## The problem
Return all the entries below exactly as they were given.

## Given entries

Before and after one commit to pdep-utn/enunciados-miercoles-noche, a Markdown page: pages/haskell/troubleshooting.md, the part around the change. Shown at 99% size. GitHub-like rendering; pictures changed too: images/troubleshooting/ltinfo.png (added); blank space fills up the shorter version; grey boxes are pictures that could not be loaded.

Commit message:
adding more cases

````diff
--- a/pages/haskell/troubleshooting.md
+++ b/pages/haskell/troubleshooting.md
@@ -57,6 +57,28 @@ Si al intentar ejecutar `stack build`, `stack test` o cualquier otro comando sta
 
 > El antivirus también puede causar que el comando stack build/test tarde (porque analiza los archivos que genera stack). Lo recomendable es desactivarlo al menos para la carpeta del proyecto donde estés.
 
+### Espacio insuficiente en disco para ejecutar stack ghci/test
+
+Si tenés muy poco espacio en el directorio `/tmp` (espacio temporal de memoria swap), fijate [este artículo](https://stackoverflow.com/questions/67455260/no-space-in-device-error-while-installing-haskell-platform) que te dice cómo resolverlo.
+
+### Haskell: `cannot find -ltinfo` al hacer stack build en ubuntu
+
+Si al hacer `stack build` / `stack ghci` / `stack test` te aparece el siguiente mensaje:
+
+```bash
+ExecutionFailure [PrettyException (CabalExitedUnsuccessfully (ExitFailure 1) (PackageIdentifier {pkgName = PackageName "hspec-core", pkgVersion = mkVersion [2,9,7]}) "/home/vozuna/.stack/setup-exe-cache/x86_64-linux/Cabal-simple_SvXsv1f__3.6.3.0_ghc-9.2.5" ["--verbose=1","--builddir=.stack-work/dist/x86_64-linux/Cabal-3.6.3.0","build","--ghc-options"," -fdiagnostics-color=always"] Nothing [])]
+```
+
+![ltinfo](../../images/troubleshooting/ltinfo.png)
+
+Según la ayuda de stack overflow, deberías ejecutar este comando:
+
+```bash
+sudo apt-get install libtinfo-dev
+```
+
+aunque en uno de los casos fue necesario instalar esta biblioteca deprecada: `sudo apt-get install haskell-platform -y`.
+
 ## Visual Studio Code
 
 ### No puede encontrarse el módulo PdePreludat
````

## Exercise solution
Before and after one commit to pdep-utn/enunciados-miercoles-noche, a Markdown page: pages/haskell/troubleshooting.md, the part around the change. Shown at 99% size. GitHub-like rendering; pictures changed too: images/troubleshooting/ltinfo.png (added); blank space fills up the shorter version; grey boxes are pictures that could not be loaded.

Commit message:
adding more cases

````diff
--- a/pages/haskell/troubleshooting.md
+++ b/pages/haskell/troubleshooting.md
@@ -57,6 +57,28 @@ Si al intentar ejecutar `stack build`, `stack test` o cualquier otro comando sta
 
 > El antivirus también puede causar que el comando stack build/test tarde (porque analiza los archivos que genera stack). Lo recomendable es desactivarlo al menos para la carpeta del proyecto donde estés.
 
+### Espacio insuficiente en disco para ejecutar stack ghci/test
+
+Si tenés muy poco espacio en el directorio `/tmp` (espacio temporal de memoria swap), fijate [este artículo](https://stackoverflow.com/questions/67455260/no-space-in-device-error-while-installing-haskell-platform) que te dice cómo resolverlo.
+
+### Haskell: `cannot find -ltinfo` al hacer stack build en ubuntu
+
+Si al hacer `stack build` / `stack ghci` / `stack test` te aparece el siguiente mensaje:
+
+```bash
+ExecutionFailure [PrettyException (CabalExitedUnsuccessfully (ExitFailure 1) (PackageIdentifier {pkgName = PackageName "hspec-core", pkgVersion = mkVersion [2,9,7]}) "/home/vozuna/.stack/setup-exe-cache/x86_64-linux/Cabal-simple_SvXsv1f__3.6.3.0_ghc-9.2.5" ["--verbose=1","--builddir=.stack-work/dist/x86_64-linux/Cabal-3.6.3.0","build","--ghc-options"," -fdiagnostics-color=always"] Nothing [])]
+```
+
+![ltinfo](../../images/troubleshooting/ltinfo.png)
+
+Según la ayuda de stack overflow, deberías ejecutar este comando:
+
+```bash
+sudo apt-get install libtinfo-dev
+```
+
+aunque en uno de los casos fue necesario instalar esta biblioteca deprecada: `sudo apt-get install haskell-platform -y`.
+
 ## Visual Studio Code
 
 ### No puede encontrarse el módulo PdePreludat
````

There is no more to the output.